#### [Material for the task]
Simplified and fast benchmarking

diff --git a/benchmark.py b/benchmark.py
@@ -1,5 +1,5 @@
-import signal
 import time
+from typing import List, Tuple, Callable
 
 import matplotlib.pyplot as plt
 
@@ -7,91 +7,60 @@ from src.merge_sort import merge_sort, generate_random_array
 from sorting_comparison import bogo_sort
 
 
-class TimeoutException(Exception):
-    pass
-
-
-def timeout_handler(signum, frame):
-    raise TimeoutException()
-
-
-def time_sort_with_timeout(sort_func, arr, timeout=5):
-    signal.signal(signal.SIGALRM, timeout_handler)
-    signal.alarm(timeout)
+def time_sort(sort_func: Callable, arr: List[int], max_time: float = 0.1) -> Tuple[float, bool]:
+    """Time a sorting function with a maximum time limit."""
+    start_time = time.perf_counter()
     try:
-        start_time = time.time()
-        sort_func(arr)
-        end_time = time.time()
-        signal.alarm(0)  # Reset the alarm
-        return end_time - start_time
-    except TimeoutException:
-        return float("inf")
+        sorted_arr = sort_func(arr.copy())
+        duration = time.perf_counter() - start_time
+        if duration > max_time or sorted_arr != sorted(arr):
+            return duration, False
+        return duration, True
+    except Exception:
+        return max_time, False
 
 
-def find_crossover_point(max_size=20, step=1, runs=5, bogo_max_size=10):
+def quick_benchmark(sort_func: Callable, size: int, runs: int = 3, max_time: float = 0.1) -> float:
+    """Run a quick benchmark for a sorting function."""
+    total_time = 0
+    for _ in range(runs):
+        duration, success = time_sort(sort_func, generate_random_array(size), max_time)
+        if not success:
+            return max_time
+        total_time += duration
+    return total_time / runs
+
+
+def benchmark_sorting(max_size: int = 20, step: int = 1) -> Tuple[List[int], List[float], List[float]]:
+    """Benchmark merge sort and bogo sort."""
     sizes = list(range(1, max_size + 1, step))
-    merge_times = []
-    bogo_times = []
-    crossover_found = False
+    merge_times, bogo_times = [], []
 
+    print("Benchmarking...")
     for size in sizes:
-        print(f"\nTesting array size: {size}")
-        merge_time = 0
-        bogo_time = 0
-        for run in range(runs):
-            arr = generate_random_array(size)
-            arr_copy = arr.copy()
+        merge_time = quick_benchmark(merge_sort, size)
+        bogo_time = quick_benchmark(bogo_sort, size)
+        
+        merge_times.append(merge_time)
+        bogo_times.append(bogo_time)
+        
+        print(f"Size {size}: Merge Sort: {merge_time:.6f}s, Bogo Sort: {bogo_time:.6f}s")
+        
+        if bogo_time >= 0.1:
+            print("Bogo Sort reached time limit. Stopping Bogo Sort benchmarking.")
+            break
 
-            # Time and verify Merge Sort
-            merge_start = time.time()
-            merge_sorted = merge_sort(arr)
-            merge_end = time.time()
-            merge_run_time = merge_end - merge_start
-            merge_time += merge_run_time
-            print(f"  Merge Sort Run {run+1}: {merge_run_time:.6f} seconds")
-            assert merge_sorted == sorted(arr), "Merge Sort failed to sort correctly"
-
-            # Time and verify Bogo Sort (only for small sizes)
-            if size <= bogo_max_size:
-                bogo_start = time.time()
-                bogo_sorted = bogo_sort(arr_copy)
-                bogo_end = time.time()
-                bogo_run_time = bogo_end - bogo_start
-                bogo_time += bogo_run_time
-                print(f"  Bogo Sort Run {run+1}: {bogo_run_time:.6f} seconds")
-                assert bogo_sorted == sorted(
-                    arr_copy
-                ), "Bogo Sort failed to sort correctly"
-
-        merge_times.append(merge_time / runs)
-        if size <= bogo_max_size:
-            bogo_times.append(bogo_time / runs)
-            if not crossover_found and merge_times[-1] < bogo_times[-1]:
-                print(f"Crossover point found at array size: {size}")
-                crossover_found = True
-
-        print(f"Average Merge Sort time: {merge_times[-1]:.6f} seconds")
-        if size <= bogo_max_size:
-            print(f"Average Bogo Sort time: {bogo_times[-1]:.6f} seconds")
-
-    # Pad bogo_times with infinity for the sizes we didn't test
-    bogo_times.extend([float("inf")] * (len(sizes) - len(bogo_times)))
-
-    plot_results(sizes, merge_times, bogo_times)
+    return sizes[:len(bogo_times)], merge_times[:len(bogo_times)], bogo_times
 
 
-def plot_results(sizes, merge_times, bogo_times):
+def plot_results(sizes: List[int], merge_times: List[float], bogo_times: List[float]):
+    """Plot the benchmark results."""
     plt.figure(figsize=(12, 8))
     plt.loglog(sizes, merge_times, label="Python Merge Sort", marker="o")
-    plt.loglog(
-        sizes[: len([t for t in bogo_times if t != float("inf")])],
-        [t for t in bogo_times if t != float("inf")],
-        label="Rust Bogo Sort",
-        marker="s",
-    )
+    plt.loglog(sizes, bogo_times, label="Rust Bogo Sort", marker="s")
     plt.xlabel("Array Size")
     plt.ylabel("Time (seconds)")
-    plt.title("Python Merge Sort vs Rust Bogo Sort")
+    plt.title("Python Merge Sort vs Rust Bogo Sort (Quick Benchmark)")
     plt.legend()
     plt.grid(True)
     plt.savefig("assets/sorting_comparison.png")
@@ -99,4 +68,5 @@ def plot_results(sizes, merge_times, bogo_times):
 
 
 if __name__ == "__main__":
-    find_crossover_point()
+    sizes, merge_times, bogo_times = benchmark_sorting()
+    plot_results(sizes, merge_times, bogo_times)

#### [Aim of the task]
If a line of the material contains the string "runs", count it; give only the total.

#### [Written response]
7